Wall Street was set to start the first trading day of the second half of this year with declines, as heightening risk of a tariff war between Washington and its trading partners continued to weigh on sentiments. Share of trade-sensitive U.S. companies were lower in premarket trading, with Boeing and Caterpillar down about 1 percent, while chipmakers also slid along with a host of U.S.-listed shares of Chinese companies. Global stocks were also facing the impact of a threat to Chancellor Angela Merkel's German ruling coalition, while the Mexican peso whipsawed after Andres Manuel Lopez Obrador's election victory set the stage for the most left-wing government in the country's democratic history at a time of tense relations with the United States.
A renewed slump in Chinese shares and a sobering set of global factory surveys sucked world markets lower on Monday, while the euro and Mexican peso were both jolted by political developments. It was the first trading day of the new month, quarter and half-year but there was no let up for bruised investors after the worst start to a year for world shares since 2010. Shanghai’s "bear" market lurch had continued overnight, with losses of up to 3 percent as firms await some $34 billion of U.S. tariffs this week and new business surveys showed some worrying signs of deterioration.
Political tension in Germany is dominating the headlines as we start a new week. Global stocks trade lower; the Euro, Yuan and Mexican Peso fall on trade war fears.
Mexico headed to the polls to elect a new president on Sunday and chose Andrés Manuel López Obrador, the left-wing candidate who cruised easily to victory.
A renewed slide in Chinese shares and a sobering set of factory surveys sucked Asian markets lower on Monday, while the euro and the Mexican peso were both jolted by political developments at home. MSCI's broadest index of Asia-Pacific shares outside Japan fell 0.6 percent, adding to a 2 percent drop last week. Japan's Nikkei shed 2.2 percent to an 11-week low, with a survey of manufacturers showing sentiment had darkened a shade in the face of trade war threats.
The euro slipped back in Asian trade on Monday after German Chancellor Angela Merkel was dealt a fresh blow when her interior minister offered to quit in an escalating row over migration policy. Interior Minister Horst Seehofer, who has called for tougher border controls, said he was ready to step down as minister and as chair of his Christian Social Union (CSU), junior coalition partner in Merkel's government.
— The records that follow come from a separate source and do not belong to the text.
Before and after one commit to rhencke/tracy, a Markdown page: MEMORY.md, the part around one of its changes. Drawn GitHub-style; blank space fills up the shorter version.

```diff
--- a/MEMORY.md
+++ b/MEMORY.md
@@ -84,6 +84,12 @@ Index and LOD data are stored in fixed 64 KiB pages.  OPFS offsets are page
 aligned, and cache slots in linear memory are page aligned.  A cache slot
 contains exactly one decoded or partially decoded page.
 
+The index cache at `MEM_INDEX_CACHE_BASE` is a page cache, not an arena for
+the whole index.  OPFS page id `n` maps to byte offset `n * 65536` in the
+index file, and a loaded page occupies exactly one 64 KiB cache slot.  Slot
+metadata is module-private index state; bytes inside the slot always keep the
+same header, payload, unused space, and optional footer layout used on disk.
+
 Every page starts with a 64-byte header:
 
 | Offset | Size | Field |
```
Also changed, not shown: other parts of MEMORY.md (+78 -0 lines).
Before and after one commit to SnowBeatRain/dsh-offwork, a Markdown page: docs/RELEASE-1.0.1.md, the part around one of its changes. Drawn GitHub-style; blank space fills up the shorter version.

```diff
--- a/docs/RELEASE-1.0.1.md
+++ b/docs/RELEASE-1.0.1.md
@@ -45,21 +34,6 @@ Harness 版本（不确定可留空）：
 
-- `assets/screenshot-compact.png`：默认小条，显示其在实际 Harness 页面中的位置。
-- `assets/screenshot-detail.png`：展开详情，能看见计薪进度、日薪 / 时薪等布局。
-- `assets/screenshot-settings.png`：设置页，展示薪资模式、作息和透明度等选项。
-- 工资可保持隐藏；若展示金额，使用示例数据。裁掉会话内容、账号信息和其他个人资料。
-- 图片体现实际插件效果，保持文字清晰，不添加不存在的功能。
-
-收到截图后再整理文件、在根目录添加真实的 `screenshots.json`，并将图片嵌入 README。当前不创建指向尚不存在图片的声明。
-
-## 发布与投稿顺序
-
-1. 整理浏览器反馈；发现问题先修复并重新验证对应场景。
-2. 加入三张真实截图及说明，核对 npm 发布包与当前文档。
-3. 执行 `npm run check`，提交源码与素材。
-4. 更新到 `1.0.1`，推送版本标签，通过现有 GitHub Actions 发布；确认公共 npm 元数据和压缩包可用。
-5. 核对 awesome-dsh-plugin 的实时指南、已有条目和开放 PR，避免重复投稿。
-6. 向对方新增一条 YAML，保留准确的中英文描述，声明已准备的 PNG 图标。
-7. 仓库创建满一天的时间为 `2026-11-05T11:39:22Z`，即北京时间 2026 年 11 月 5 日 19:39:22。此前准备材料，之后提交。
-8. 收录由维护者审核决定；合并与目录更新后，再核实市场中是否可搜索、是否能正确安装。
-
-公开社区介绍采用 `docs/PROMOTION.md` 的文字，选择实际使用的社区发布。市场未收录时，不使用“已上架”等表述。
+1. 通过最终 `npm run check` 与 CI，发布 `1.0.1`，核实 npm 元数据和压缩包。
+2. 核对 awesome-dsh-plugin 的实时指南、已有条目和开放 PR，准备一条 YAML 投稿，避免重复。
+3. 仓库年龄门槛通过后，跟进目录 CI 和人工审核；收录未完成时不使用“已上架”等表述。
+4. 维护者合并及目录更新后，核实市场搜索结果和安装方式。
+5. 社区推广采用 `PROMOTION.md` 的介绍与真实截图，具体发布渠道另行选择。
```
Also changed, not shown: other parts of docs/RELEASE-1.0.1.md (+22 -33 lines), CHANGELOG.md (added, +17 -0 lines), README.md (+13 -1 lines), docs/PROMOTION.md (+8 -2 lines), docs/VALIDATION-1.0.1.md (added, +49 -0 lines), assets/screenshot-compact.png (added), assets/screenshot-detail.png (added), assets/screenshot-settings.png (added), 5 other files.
Mexico voted overwhelmingly for Andres Manuel López Obrador as its next president. He’s pledging to fix the economy – but will he work with President Trump? Yahoo Finance’s Melody Hahm speaks with Shannon O’Neil of the Council on Foreign Relations.